━━ Data shown
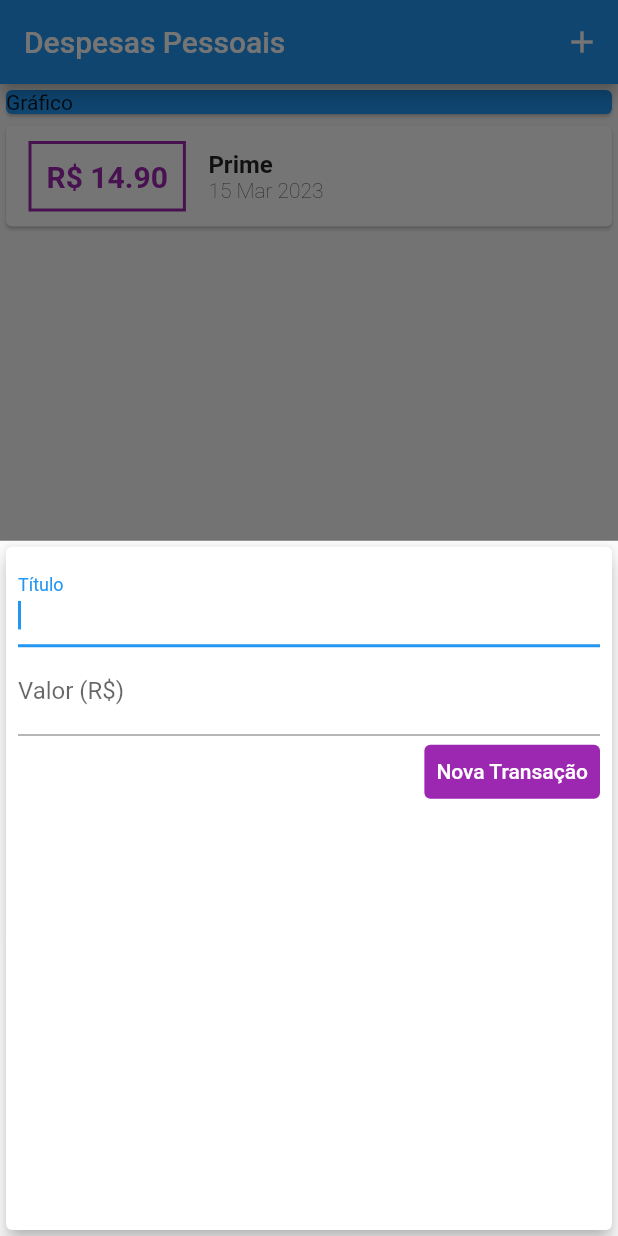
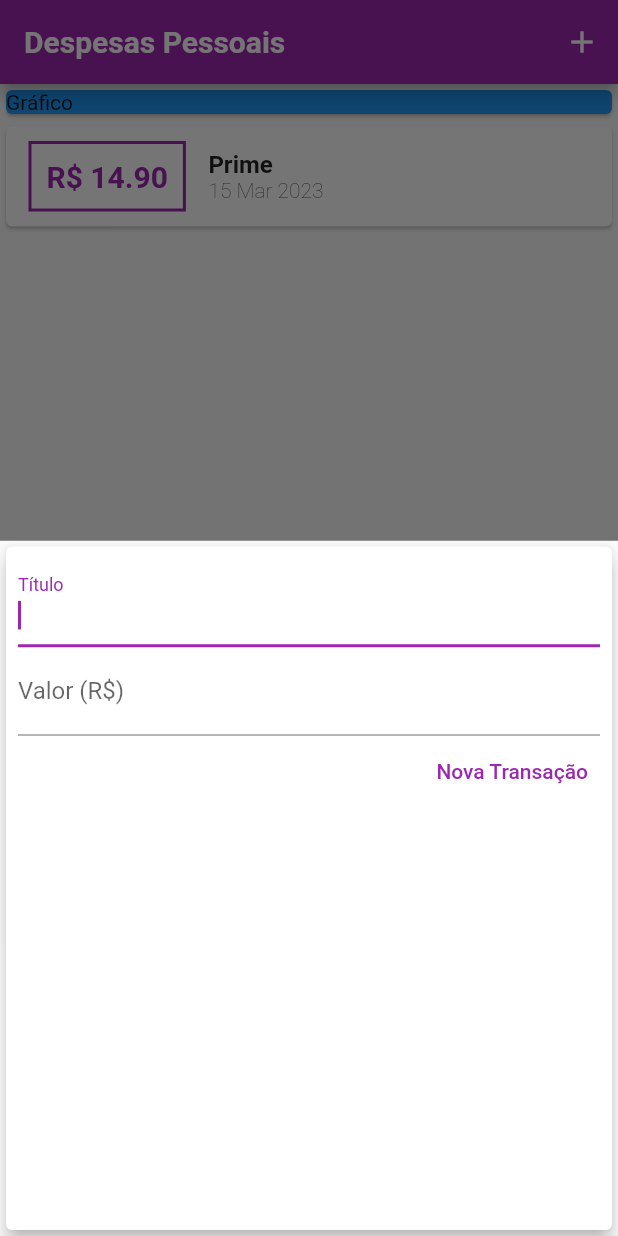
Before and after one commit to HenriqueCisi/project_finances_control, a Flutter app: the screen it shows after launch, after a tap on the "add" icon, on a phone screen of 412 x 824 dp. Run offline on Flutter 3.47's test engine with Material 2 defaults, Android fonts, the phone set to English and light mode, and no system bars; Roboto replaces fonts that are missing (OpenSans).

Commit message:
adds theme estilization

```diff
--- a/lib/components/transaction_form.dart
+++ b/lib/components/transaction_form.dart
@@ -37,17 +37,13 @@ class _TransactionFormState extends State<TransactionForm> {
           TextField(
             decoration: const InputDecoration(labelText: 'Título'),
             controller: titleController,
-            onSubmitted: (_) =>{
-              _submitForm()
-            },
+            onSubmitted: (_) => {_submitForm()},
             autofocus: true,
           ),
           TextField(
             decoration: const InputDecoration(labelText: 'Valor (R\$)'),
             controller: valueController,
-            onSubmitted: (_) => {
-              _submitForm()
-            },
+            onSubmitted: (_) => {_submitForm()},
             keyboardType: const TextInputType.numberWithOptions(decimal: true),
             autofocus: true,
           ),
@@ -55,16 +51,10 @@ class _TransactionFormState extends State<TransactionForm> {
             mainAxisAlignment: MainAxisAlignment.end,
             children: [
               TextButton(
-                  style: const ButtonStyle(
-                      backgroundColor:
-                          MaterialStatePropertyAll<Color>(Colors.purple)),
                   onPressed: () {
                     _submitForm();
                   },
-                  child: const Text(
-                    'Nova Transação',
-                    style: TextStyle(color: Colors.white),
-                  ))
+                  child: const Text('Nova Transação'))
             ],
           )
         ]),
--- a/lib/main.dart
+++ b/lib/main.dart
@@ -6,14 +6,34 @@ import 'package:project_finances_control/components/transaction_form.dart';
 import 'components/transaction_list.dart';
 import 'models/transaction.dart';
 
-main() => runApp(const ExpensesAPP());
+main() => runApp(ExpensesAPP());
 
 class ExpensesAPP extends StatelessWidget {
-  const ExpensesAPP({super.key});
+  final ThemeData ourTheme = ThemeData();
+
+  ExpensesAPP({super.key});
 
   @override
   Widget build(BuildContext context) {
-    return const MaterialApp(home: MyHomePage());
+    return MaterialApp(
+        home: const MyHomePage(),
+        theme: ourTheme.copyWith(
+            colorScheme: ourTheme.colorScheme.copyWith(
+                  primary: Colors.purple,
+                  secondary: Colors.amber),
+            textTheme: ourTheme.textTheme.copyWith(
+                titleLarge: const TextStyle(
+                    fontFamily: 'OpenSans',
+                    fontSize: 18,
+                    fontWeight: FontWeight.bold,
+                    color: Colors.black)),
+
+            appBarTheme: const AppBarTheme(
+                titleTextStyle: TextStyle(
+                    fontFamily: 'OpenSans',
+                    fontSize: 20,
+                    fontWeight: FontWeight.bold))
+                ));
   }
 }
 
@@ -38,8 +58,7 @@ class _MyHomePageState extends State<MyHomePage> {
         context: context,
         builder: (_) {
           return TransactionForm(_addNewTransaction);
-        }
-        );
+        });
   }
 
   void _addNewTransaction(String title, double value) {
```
━━━━
▸ **Work required**:
Please give the records above again exactly as they stand, with no pictures.

▸ **Response below**:
Before and after one commit to HenriqueCisi/project_finances_control, a Flutter app: the screen it shows after launch, after a tap on the "add" icon, on a phone screen of 412 x 824 dp. Run offline on Flutter 3.47's test engine with Material 2 defaults, Android fonts, the phone set to English and light mode, and no system bars; Roboto replaces fonts that are missing (OpenSans).

Commit message:
adds theme estilization

```diff
--- a/lib/components/transaction_form.dart
+++ b/lib/components/transaction_form.dart
@@ -37,17 +37,13 @@ class _TransactionFormState extends State<TransactionForm> {
           TextField(
             decoration: const InputDecoration(labelText: 'Título'),
             controller: titleController,
-            onSubmitted: (_) =>{
-              _submitForm()
-            },
+            onSubmitted: (_) => {_submitForm()},
             autofocus: true,
           ),
           TextField(
             decoration: const InputDecoration(labelText: 'Valor (R\$)'),
             controller: valueController,
-            onSubmitted: (_) => {
-              _submitForm()
-            },
+            onSubmitted: (_) => {_submitForm()},
             keyboardType: const TextInputType.numberWithOptions(decimal: true),
             autofocus: true,
           ),
@@ -55,16 +51,10 @@ class _TransactionFormState extends State<TransactionForm> {
             mainAxisAlignment: MainAxisAlignment.end,
             children: [
               TextButton(
-                  style: const ButtonStyle(
-                      backgroundColor:
-                          MaterialStatePropertyAll<Color>(Colors.purple)),
                   onPressed: () {
                     _submitForm();
                   },
-                  child: const Text(
-                    'Nova Transação',
-                    style: TextStyle(color: Colors.white),
-                  ))
+                  child: const Text('Nova Transação'))
             ],
           )
         ]),
--- a/lib/main.dart
+++ b/lib/main.dart
@@ -6,14 +6,34 @@ import 'package:project_finances_control/components/transaction_form.dart';
 import 'components/transaction_list.dart';
 import 'models/transaction.dart';
 
-main() => runApp(const ExpensesAPP());
+main() => runApp(ExpensesAPP());
 
 class ExpensesAPP extends StatelessWidget {
-  const ExpensesAPP({super.key});
+  final ThemeData ourTheme = ThemeData();
+
+  ExpensesAPP({super.key});
 
   @override
   Widget build(BuildContext context) {
-    return const MaterialApp(home: MyHomePage());
+    return MaterialApp(
+        home: const MyHomePage(),
+        theme: ourTheme.copyWith(
+            colorScheme: ourTheme.colorScheme.copyWith(
+                  primary: Colors.purple,
+                  secondary: Colors.amber),
+            textTheme: ourTheme.textTheme.copyWith(
+                titleLarge: const TextStyle(
+                    fontFamily: 'OpenSans',
+                    fontSize: 18,
+                    fontWeight: FontWeight.bold,
+                    color: Colors.black)),
+
+            appBarTheme: const AppBarTheme(
+                titleTextStyle: TextStyle(
+                    fontFamily: 'OpenSans',
+                    fontSize: 20,
+                    fontWeight: FontWeight.bold))
+                ));
   }
 }
 
@@ -38,8 +58,7 @@ class _MyHomePageState extends State<MyHomePage> {
         context: context,
         builder: (_) {
           return TransactionForm(_addNewTransaction);
-        }
-        );
+        });
   }
 
   void _addNewTransaction(String title, double value) {
```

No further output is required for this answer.